Vermouth is one of the keystones of the beverage world. A key component in iconic cocktails like the martini and its cousin, the Manhattan, this venerable potable can be enjoyed solo or with a bit of bubbles as an aperitif or digestif. There are more vermouths available to the modern drinker than ever before, and local mixologists are making the most of the bounty.
Vermouth is part of the larger class of aromatized wines, vino-based concoctions flavored with all manner of flowers, barks, herbs and more. What sets vermouth apart from other entries in this category is wormwood; the term vermouth itself derives from the German word for the herb. In the European Union, vermouth must include at least one type of wormwood and be at least 75% wine and fortified with some type of distilled spirit to be classified as such. The final product is categorized as either sweet, dry or blanc (in French) or bianco (in Italian), a sort of semisweet option.
“Vermouths have such depth, complexity and nuance,” according to Bridger Dale, bar manager at Little Fox. “The category is so broad.”
Dale keeps a handful of vermouth-centric cocktails on his menu at any one time, like the Pink Negroni, which features Yzaguirre rosé vermouth.
“We use vermouths or some sort of fortified wines in most of our cocktails,” said Tim Wiggins, co-owner of On Point Hospitality, which includes restaurants Yellowbelly, Lazy Tiger and Retreat Gastropub. “I love the depth and richness they add without adding proof and heat to the cocktail,” he added.
Wiggins said he likes infusing vermouths instead of spirits because of the fortified wine’s lower proof, which gives him more control over the final product. Similarly, he can use healthy amounts of an infused vermouth to impart maximum flavor to a drink without the alcohol punch of a distilled spirit taking over. Examples of Wiggins’ vermouth experiments are on the menu at Lazy Tiger: Check out the Thirstbucket cocktail featuring Bordiga dry vermouth infused with strawberry and dill seed, or the STL Catholic, made with Yzaguirre rojo vermouth infused with charred poblano peppers.
While vermouth shines as a co-star in mixed drinks, it also makes a great stand-alone tipple. Coming in between 14% and 18% ABV, vermouths make ideal session sippers. Local bar programs are doing their part to increase drinkers’ awareness of vermouth’s potential as a solo performer. Dale has 15 vermouths available on his menu at Little Fox, including most of the highly revered Bordiga line. He encourages curious-but-cautious drinkers to try vermouth via the highball route, topping it with club soda or sparkling mineral water and a twist of citrus.

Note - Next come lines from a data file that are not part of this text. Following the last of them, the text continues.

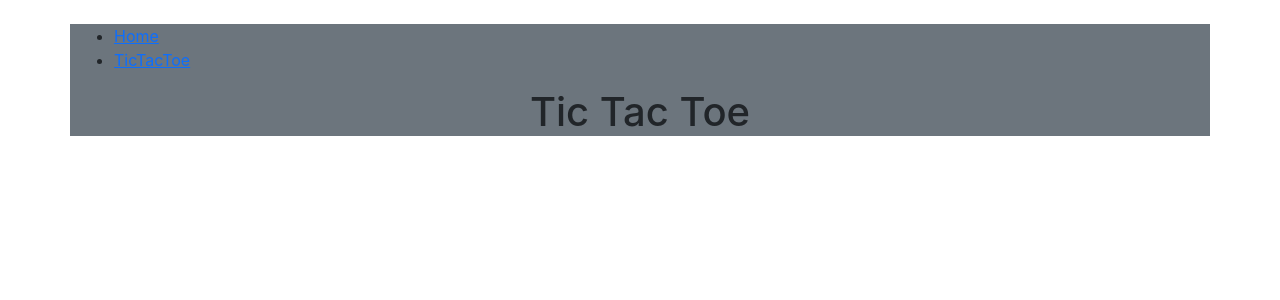
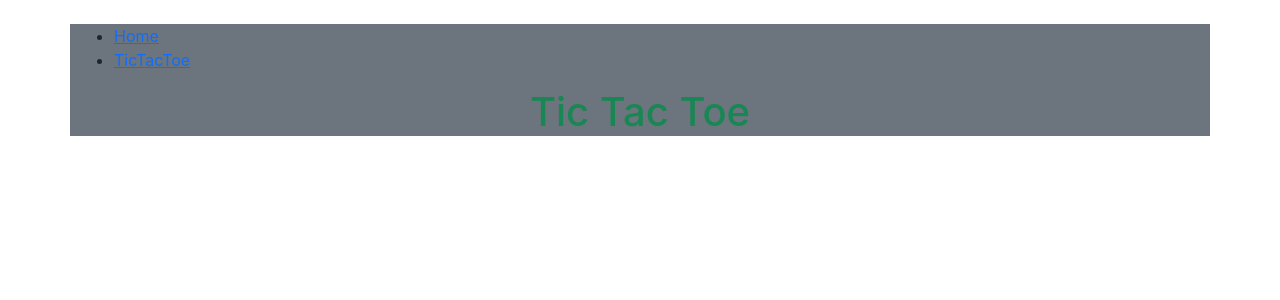
Before and after one commit to nakanu18/react-minigames, a React (Create React App) app: page /tictactoe in a window 1280 px wide. Shown: the top 300 px of the page. Built offline with nearby package versions, Linux system fonts and the light colour scheme.

Commit message:
text colors

```diff
--- a/src/TicTacToe/TicTacToe.js
+++ b/src/TicTacToe/TicTacToe.js
@@ -18,7 +18,7 @@ export default class TicTacToe extends Component {
     render() {
         return (
             <div className="container">
-                <h1 className="text-center">Tic Tac Toe</h1>
+                <h1 className="text-center text-success">Tic Tac Toe</h1>
             </div>
         );
     }
```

Fricker has upward of 30 vermouths available for purchase at Grand Spirits and about 12 to 15 available for individual tastes or as part of tasting flights. He also enjoys educating his guests on the finer points of vermouth, from regional differences to advice on home use. His top pro tip: Refrigerate that bottle of vermouth. It is wine, after all!
Tags : Cocktails
More stories like this
2 non-alcoholic wine alternatives to try this fall
Non-alcoholic beverages continue to be an area of growing interest as consumers look for quality ways ...
Cocktails on draft are trending at St. Louis bars
The draft cocktail trend is becoming more pervasive in St. Louis as owners look to streamline ...